══ DATA TO PROCESS ══

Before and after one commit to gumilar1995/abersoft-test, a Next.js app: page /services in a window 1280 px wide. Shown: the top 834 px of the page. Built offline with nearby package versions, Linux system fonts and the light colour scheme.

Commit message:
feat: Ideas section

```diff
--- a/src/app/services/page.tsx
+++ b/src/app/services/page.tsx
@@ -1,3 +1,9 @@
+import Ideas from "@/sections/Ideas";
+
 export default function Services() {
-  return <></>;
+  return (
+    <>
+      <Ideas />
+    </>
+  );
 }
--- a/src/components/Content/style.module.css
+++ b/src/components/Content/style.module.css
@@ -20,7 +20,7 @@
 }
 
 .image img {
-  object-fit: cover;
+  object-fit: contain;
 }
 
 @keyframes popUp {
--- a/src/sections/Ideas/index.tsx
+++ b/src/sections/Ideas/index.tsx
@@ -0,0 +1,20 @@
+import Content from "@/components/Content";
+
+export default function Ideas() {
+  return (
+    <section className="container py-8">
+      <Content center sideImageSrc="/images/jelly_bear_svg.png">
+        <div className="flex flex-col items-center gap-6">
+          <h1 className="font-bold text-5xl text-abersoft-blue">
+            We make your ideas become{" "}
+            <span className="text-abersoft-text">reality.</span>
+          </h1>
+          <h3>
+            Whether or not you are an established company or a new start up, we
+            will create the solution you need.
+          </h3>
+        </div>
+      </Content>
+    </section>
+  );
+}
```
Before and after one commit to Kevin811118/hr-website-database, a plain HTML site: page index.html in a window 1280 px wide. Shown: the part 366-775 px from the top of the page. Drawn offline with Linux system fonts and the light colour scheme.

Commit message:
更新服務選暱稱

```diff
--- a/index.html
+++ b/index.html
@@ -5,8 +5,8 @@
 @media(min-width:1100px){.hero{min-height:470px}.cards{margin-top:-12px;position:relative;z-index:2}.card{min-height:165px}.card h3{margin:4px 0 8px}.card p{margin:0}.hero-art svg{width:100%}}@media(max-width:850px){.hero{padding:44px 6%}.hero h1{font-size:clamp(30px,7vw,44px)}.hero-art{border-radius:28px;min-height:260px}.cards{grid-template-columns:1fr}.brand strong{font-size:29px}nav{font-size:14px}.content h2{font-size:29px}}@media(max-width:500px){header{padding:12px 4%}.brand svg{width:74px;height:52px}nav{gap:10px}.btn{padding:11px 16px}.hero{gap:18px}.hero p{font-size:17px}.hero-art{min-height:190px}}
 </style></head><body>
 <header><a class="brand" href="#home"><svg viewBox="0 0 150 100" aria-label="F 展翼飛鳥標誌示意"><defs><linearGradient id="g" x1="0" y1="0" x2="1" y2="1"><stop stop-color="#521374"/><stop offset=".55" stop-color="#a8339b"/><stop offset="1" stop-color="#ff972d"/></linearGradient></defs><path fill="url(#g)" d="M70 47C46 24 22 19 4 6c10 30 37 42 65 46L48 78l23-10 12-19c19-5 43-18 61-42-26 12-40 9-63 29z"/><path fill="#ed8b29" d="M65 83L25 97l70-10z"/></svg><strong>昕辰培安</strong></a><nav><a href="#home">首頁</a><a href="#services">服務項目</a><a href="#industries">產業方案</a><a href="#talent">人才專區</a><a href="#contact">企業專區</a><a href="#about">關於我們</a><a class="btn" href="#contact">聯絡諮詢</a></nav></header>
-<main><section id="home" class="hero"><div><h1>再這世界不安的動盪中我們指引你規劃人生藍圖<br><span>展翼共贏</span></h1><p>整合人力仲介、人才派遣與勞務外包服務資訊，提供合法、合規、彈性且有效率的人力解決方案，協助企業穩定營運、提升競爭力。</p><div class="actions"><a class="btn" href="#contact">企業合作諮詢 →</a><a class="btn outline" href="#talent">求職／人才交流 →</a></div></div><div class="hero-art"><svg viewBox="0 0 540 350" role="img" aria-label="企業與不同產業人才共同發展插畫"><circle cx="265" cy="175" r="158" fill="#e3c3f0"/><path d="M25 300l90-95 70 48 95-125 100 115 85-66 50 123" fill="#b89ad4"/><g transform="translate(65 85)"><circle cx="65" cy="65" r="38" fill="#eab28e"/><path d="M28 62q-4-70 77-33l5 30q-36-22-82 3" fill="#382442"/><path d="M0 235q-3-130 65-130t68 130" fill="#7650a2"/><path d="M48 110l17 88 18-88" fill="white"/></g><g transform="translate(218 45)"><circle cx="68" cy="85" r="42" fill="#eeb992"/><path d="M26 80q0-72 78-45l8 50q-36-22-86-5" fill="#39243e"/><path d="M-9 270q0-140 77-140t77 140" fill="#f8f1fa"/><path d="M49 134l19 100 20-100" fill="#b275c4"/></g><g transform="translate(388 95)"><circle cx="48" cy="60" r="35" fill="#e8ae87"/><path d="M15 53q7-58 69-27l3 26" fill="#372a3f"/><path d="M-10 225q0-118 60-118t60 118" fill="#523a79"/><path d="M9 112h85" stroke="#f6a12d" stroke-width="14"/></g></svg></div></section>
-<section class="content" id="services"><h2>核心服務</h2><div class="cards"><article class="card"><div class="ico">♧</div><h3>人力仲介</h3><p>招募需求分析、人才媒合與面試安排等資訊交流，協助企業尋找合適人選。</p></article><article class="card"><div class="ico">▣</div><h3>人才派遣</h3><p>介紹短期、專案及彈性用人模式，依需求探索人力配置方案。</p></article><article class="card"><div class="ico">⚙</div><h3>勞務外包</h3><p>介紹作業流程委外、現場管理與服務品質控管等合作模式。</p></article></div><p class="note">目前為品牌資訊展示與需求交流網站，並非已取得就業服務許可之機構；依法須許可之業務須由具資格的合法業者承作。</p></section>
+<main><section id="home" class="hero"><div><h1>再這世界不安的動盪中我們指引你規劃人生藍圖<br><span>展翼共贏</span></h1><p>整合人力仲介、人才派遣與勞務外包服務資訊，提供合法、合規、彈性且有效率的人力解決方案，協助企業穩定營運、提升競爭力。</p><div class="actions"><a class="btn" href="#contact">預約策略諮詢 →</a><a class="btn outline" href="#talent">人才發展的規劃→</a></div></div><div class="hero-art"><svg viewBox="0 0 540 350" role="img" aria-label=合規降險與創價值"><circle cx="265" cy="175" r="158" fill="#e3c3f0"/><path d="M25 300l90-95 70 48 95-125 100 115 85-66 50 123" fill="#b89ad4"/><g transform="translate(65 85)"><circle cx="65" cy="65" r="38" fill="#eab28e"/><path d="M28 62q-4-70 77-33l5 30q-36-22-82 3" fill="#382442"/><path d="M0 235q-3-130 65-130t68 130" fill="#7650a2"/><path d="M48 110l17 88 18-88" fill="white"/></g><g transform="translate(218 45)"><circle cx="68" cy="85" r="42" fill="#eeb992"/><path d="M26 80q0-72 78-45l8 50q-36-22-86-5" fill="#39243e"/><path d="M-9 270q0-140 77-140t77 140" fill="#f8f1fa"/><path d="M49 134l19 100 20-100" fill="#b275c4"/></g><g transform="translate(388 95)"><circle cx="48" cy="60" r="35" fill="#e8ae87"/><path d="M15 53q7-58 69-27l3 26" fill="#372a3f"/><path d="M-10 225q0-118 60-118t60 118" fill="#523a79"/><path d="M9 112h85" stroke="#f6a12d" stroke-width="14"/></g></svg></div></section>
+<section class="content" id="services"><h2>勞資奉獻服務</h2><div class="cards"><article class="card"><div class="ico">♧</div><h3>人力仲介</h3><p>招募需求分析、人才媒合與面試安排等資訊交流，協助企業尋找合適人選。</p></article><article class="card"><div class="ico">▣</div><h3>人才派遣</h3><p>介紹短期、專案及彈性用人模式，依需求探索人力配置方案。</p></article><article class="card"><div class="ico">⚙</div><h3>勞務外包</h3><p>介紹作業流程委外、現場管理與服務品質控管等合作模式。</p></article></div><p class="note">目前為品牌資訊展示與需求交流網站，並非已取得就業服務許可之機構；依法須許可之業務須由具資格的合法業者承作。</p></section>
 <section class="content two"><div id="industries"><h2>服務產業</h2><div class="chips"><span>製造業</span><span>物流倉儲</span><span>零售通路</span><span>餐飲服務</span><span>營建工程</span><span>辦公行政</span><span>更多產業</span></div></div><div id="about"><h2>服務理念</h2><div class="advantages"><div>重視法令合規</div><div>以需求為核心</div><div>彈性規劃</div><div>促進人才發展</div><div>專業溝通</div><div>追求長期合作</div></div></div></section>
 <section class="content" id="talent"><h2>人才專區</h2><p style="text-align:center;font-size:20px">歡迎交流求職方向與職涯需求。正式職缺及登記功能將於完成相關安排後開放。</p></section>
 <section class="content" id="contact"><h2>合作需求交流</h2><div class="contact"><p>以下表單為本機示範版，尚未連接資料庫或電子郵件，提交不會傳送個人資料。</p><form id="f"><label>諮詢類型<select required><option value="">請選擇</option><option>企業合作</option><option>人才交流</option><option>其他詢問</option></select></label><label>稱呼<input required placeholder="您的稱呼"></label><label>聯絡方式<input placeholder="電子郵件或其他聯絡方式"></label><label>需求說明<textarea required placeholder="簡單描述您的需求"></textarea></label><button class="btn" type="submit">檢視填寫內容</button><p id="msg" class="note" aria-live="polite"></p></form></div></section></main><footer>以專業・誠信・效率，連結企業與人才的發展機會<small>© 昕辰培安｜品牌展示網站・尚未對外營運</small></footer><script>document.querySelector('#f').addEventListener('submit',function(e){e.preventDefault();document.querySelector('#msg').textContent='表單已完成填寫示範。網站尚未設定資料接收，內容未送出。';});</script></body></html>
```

═══

◆ INSTRUCTIONS FOR THE TASK
Every line in the records that holds the word "index" should be copied into the answer.

◆ ANSWER TO THIS EXERCISE
--- a/src/sections/Ideas/index.tsx
+++ b/src/sections/Ideas/index.tsx
Before and after one commit to Kevin811118/hr-website-database, a plain HTML site: page index.html in a window 1280 px wide. Shown: the part 366-775 px from the top of the page. Drawn offline with Linux system fonts and the light colour scheme.
--- a/index.html
+++ b/index.html
 @media(min-width:1100px){.hero{min-height:470px}.cards{margin-top:-12px;position:relative;z-index:2}.card{min-height:165px}.card h3{margin:4px 0 8px}.card p{margin:0}.hero-art svg{width:100%}}@media(max-width:850px){.hero{padding:44px 6%}.hero h1{font-size:clamp(30px,7vw,44px)}.hero-art{border-radius:28px;min-height:260px}.cards{grid-template-columns:1fr}.brand strong{font-size:29px}nav{font-size:14px}.content h2{font-size:29px}}@media(max-width:500px){header{padding:12px 4%}.brand svg{width:74px;height:52px}nav{gap:10px}.btn{padding:11px 16px}.hero{gap:18px}.hero p{font-size:17px}.hero-art{min-height:190px}}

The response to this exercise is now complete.